[Opening Data shown section]

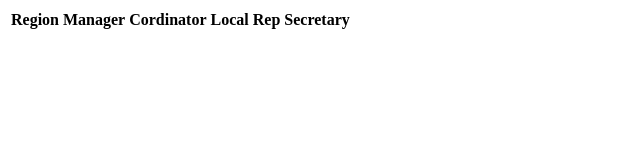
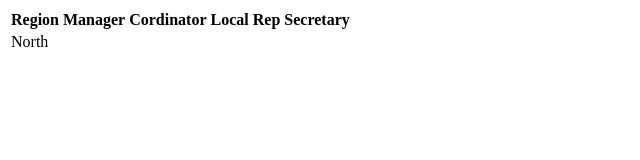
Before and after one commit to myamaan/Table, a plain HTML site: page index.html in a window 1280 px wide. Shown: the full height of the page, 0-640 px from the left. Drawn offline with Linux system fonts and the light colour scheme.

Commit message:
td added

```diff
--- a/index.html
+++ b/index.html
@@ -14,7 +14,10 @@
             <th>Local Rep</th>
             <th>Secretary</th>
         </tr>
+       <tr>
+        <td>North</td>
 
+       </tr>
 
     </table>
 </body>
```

[Closing Data shown section]

**Task to carry out**
Where an entry includes an image, skip the image and return everything else exactly.

**Answer below**
Before and after one commit to myamaan/Table, a plain HTML site: page index.html in a window 1280 px wide. Shown: the full height of the page, 0-640 px from the left. Drawn offline with Linux system fonts and the light colour scheme.

Commit message:
td added

```diff
--- a/index.html
+++ b/index.html
@@ -14,7 +14,10 @@
             <th>Local Rep</th>
             <th>Secretary</th>
         </tr>
+       <tr>
+        <td>North</td>
 
+       </tr>
 
     </table>
 </body>
```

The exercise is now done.